The lawsuit was filed in 2015 following an inspection by DOL’s Occupational Safety and Health Administration (OSHA), which said United baggage handlers at the airline’s EWR hub had suffered more than 620 injuries from 2011-2015 as the result of “lifting customer baggage using awkward postures.”

To settle the lawsuit, United has agreed to install mechanical conveyor belts on passenger jet bridges at EWR. “Mechanical conveyors will reduce employee exposure to known hazards by eliminating the need for the handlers to lift and lower passenger luggage to and from the jet bridges manually,” DOL said in a statement.

United has also agreed to “retain a qualified expert to perform an evaluation of potential repetitive stress or injury risks in baggage-handling operations at [EWR] and to make recommendations to improve worker safety there,” DOL said, adding that “the airline must adopt the expert’s recommendations or similar measures to reduce the risk of repetitive stress injury, and form a dedicated safety committee comprised of the expert, as well as both management and employee representatives from the airline.”

DOL called the settlement “precedent-setting.” United said in a statement that worker safety is a top priority.

United has recognized a “responsibility to protect workers from the many hazards that can cause musculoskeletal injuries,” OSHA regional administrator-New York Robert Kulick said. “With this agreement, United will take the steps necessary to prevent its employees from suffering unnecessary injuries due to its deficient baggage-handling operation.”

United has 90 days to complete the expert evaluation of its EWR baggage-handling operations and two years to implement the expert’s recommendations, according to DOL. United will allow OSHA to monitor the expert’s evaluation and the implementation of his or her recommendations, the department said.

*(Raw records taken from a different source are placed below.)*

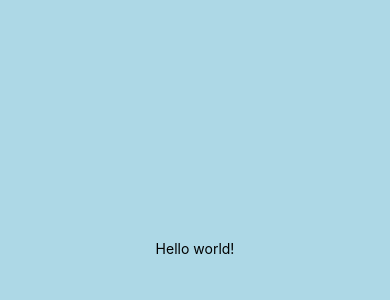
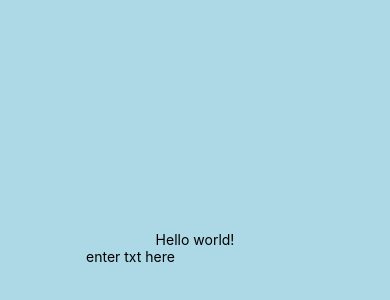
Before and after one commit to barksanto/Native-Numbers-Game, a React Native app: screen / in a window 390 px wide. Shown: the part 174-474 px from the top of the page. Built offline with nearby package versions, Linux system fonts and the light colour scheme.

Commit message:
create different screen components, start primary button component

```diff
--- a/App.js
+++ b/App.js
@@ -1,11 +1,13 @@
 import { StatusBar } from "expo-status-bar"
 import { StyleSheet, Text, View } from "react-native"
+import StartGameScreen from "./screens/StartGameScreen"
 
 export default function App() {
   return (
     <View style={styles.container}>
       <Text>Hello world!</Text>
       <StatusBar style="auto" />
+      <StartGameScreen />
     </View>
   )
 }
--- /dev/null
+++ b/components/PrimaryButton.js
@@ -0,0 +1,11 @@
+import { Button, View, Text } from "react-native"
+
+function PrimaryButton(props) {
+  return (
+    <View>
+      <Text>{props.children}</Text>
+    </View>
+  )
+}
+
+export default PrimaryButton
--- /dev/null
+++ b/screens/StartGameScreen.js
@@ -0,0 +1,13 @@
+import { View, TextInput } from "react-native"
+import PrimaryButton from "../components/PrimaryButton"
+
+function StartGameScreen() {
+  return (
+    <View>
+      <TextInput placeholder="enter txt here" />
+      <PrimaryButton />
+    </View>
+  )
+}
+
+export default StartGameScreen
```
Also changed, not shown: screens/GameOverScreen.js (added), screens/GameScreen.js (added).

“United Airlines is setting a workplace safety standard that other airlines will be compelled to follow,” DOL said.

Aaron Karp aaron.karp@penton.com